“The suppression of workers and the tight surveillance and micromanagement of black and brown lives have always been at the center of policing,” writes Vitale.
In May of last year, the mostly white parishioners at First Congregational Church of Oakland took the extraordinary step of pledging to never call the cops again in almost any circumstance. “We can no longer tolerate the trauma inflicted on our communities by policing,” Nichola Torbett, a white church volunteer, said at a ceremony attended by churchgoers who held photos of African-Americans shot dead by law enforcement.”
The abolitionist movement is wholly consistent with the theories posited by Frantz Fanon, the psychiatrist, revolutionary and writer from the French colony of Martinique, who wrote that white settler colonialism is expressed mainly through primitive violence, but that the European settlers’ narcissistic self-image leaves them largely incapable of seeing themselves as they are, or acknowledging the violence that is their stock-in-trade. University of California-Irvine Professor of African American Studies, Frank Wilderson, takes Fanon a step further, asserting that attacks on blacks provide comfort not only to whites but all other ethnic and racial groups as well, serving as a mile marker of identity, status, and privilege in such a stratified society.
“What we’re seeing is that the world secures its rights and privileges through this ritualistic violence against black people,” Wilderson told me in an interview last year. “It is through our reproduction of the idea of a slave that we come to understand freedom. Violence against black people is absolutely necessary to build a sense of community and assure the psychic health of everybody else.”
Known as Afro-pessimism, Wilderson’s theory has spread like wildfire in recent years, especially among the generation of blacks who’ve come of age in an era when the desecration of the black body is broadcast and normalized on social media channels such as YouTube, Facebook Live and Instagram.

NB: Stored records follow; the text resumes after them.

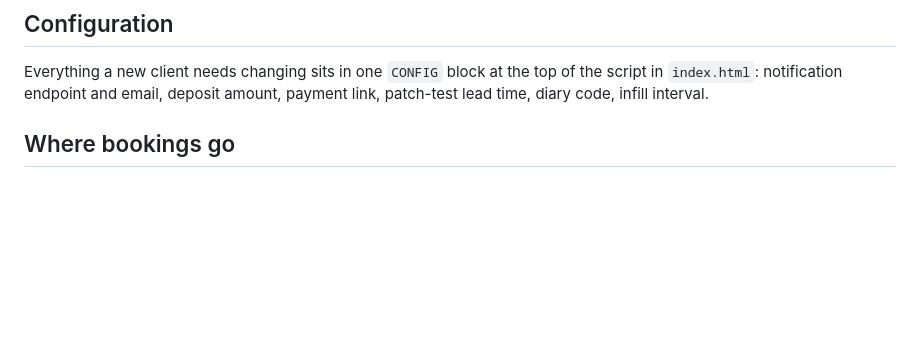
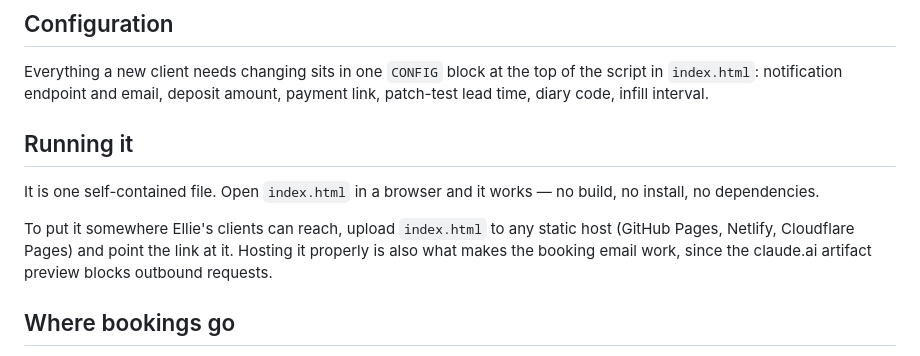
Before and after one commit to yameenbux/ellashtech, a Markdown page: README.md, the part around the change. Drawn GitHub-style; blank space fills up the shorter version.

Commit message:
Document how to host the page
There was no note on running it. It is one self-contained file that opens
straight in a browser, and hosting it on any static host is also what makes
the booking email work, since the artifact preview blocks outbound requests.

Co-Authored-By: Claude Opus 5 <noreply@anthropic.com>
Claude-Session: https://claude.ai/code/session_01PQeVAKu2ocnWj8wezWSrrD

```diff
--- a/README.md
+++ b/README.md
@@ -53,6 +53,16 @@ replacing `slotTaken()` and `confirmBooking()` with API calls.
 Everything a new client needs changing sits in one `CONFIG` block at the top of
 the script in `index.html`: notification endpoint and email, deposit amount,
 payment link, patch-test lead time, diary code, infill interval.
+
+## Running it
+
+It is one self-contained file. Open `index.html` in a browser and it works —
+no build, no install, no dependencies.
+
+To put it somewhere Ellie's clients can reach, upload `index.html` to any
+static host (GitHub Pages, Netlify, Cloudflare Pages) and point the link at it.
+Hosting it properly is also what makes the booking email work, since the
+claude.ai artifact preview blocks outbound requests.
 
 ## Where bookings go
 
```
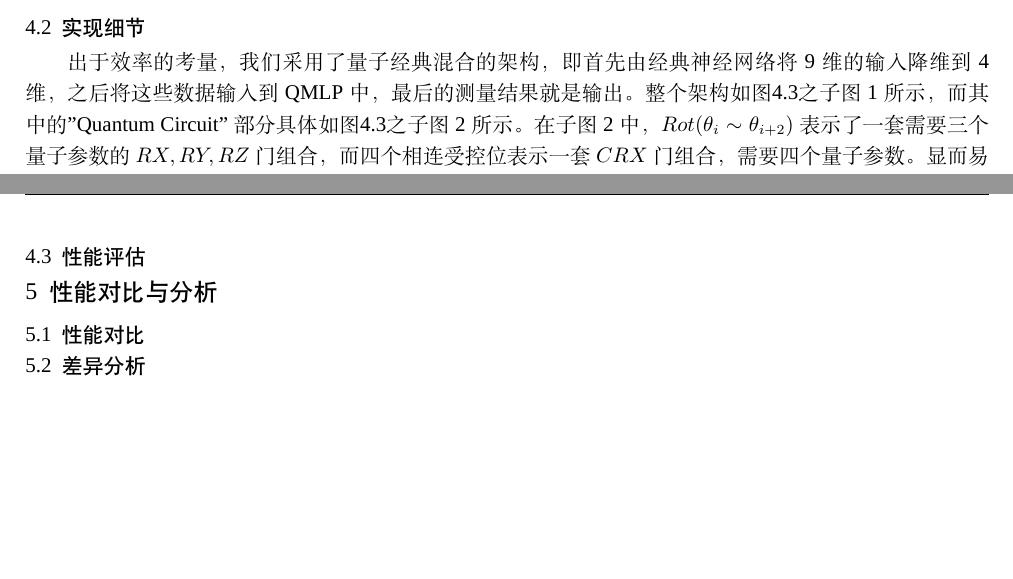
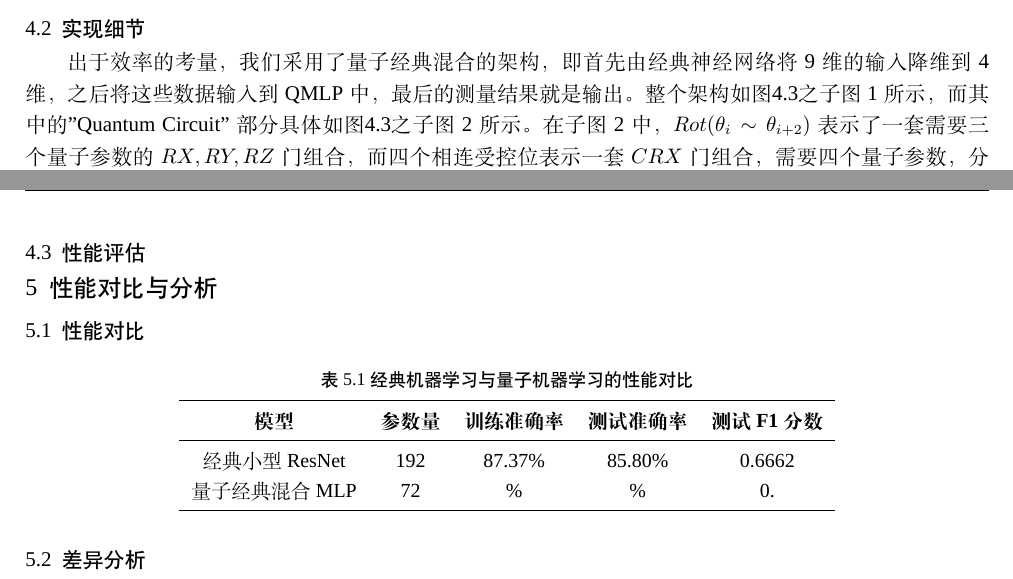
Before and after one commit to YuZhuZhi/Problem2, a LaTeX paper (problem2.tex): two parts of pages 5 and 6 of 7, joined at a grey line, cut so that both start at the same text, the shorter picture padded with empty space. Compiled offline with XeLaTeX; a missing font is replaced by an installed copy or a similar font.

Commit message:
更新问题2的LaTeX文档，修改作者信息，添加性能对比表格，并优化相关描述

```diff
--- a/problem2.tex
+++ b/problem2.tex
@@ -118,10 +118,9 @@
 
 %%%%%导言内容%%%%%
 \title{\heiti \zihao{-2} 空气质量四分类任务：经典与量子机器学习模型设计与性能分析}%标题内容
-\author{\kaishu \zihao{4} 作者\textsuperscript{1}，作者\textsuperscript{2}}%作者姓名
-\date{{\kaishu \zihao{5} （1.作者详细单位，省 市 邮编；2.作者详细单位，省 市 邮编；）}\\
-\textsuperscript{1}~{\kaishu \zihao{5} 作者详细单位，省 市 邮编；}
-\textsuperscript{2}~{\kaishu \zihao{5} 作者详细单位，省 市 邮编；}}%将作者单位信息塞入日期栏
+% \author{\kaishu \zihao{4} 作者\textsuperscript{1}，作者\textsuperscript{2}}%作者姓名
+\author{\kaishu \zihao{4} 跃迁元\textsuperscript{1}\\王俊亚，韩睿勍，陈兴平，陈华林}%作者姓名
+\date{\textsuperscript{1}~{\kaishu \zihao{5} 中山大学，广东省 广州市 510006；} }%将作者单位信息塞入日期栏
 
 
 %%%%%%%%%%%%%%%%%%%%文章部分%%%%%%%%%%%%%%%%%%%%
@@ -526,7 +525,7 @@ S(\mathbf{x}) = \bigotimes_{k=1}^N RX(x_k) = \exp\left(-i\sum_{k=1}^N x_k \sigma
 
 \subsection{实现细节}
 
-出于效率的考量，我们采用了量子经典混合的架构，即首先由经典神经网络将9维的输入降维到4维，之后将这些数据输入到QMLP中，最后的测量结果就是输出。整个架构如图\ref{fig:QuantumMLP}之子图1所示，而其中的"Quantum Circuit"部分具体如图\ref{fig:QuantumMLP}之子图2所示。在子图2中，$Rot(\theta_{i}\sim\theta_{i+2})$表示了一套需要三个量子参数的$RX,RY,RZ$门组合，而四个相连受控位表示一套$CRX$门组合，需要四个量子参数。显而易见，在这个架构中，经典参数量为$9\times4+4=40$，而量子参数量为$8\times3+2\times4=32$个，总共\textbf{72}个参数。
+出于效率的考量，我们采用了量子经典混合的架构，即首先由经典神经网络将9维的输入降维到4维，之后将这些数据输入到QMLP中，最后的测量结果就是输出。整个架构如图\ref{fig:QuantumMLP}之子图1所示，而其中的"Quantum Circuit"部分具体如图\ref{fig:QuantumMLP}之子图2所示。在子图2中，$Rot(\theta_{i}\sim\theta_{i+2})$表示了一套需要三个量子参数的$RX,RY,RZ$门组合，而四个相连受控位表示一套$CRX$门组合，需要四个量子参数，分别如图\ref{fig:QuantumMLP}之子图3,4所示。显而易见，在这个架构中，经典参数量为$9\times4+4=40$，而量子参数量为$8\times3+2\times4=32$个，总共\textbf{72}个参数。
 
 \begin{figure}[tb]
 \centering
@@ -643,6 +642,21 @@ S(\mathbf{x}) = \bigotimes_{k=1}^N RX(x_k) = \exp\left(-i\sum_{k=1}^N x_k \sigma
 
 \subsection{性能对比}
 
+\begin{table}[H]
+    \centering
+    \caption{经典机器学习与量子机器学习的性能对比}
+    \label{tab:Performance Comparison of Classical and Quantum Models}
+    \begin{tabular}{ccccc}
+        \toprule
+        \textbf{模型} & \textbf{参数量} & \textbf{训练准确率} & \textbf{测试准确率} & \textbf{测试F1分数} \\
+        \midrule
+        经典小型ResNet & 192 & 87.37\% & 85.80\% & 0.6662 \\
+        量子经典混合MLP & 72 & \% & \% & 0. \\
+        \bottomrule
+    \end{tabular}
+\end{table}
+
+
 \subsection{差异分析}
 
 
```
Also changed, not shown: problem2.pdf, 1 other file.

Wilderson travels the world explaining Afro-pessimism and the ideology has begun to inform college debate competitions, film studies, and hip-hop.
Wilderson says this is because all other theories of political economy are insufficient to explain the historical experience of blacks in the U.S.
“Marx assumes the essential oppressed unit in any society is the worker, and radical feminism posits that women suffer because they are, in fact, women,” Wilderson told me. “But Marxism and theories of feminist subjugation have an inadequate analysis of violence and are concerned chiefly with exploitation and alienation. Neither addresses the essential nature of black subjugation, which is murder.”
In impassioned testimony, community activists last month urged Sacramento City Council members to fire the police officers responsible for Stephon Clark’s death. One protester Jane Mantee pleaded with the board in language and a tone that seemed prophetic, transforming the public hearing into a kind of seance, summoning 400 years of murdered Africans to testify to the barbarism of a wretched land. .
“Y’all know what happened to Stephon Clark was wrong: morally wrong ethically wrong inhumane. That was someone’s child, he was a human, he was a father. It was wrong and y’all know that. Each one of y’all know it was wrong. If it was your child, your friend, your people your kin who got shot like that in his granny’s backyard, the very least you’d want is for the folks who did it to no longer have a badge or a gun to do it again.”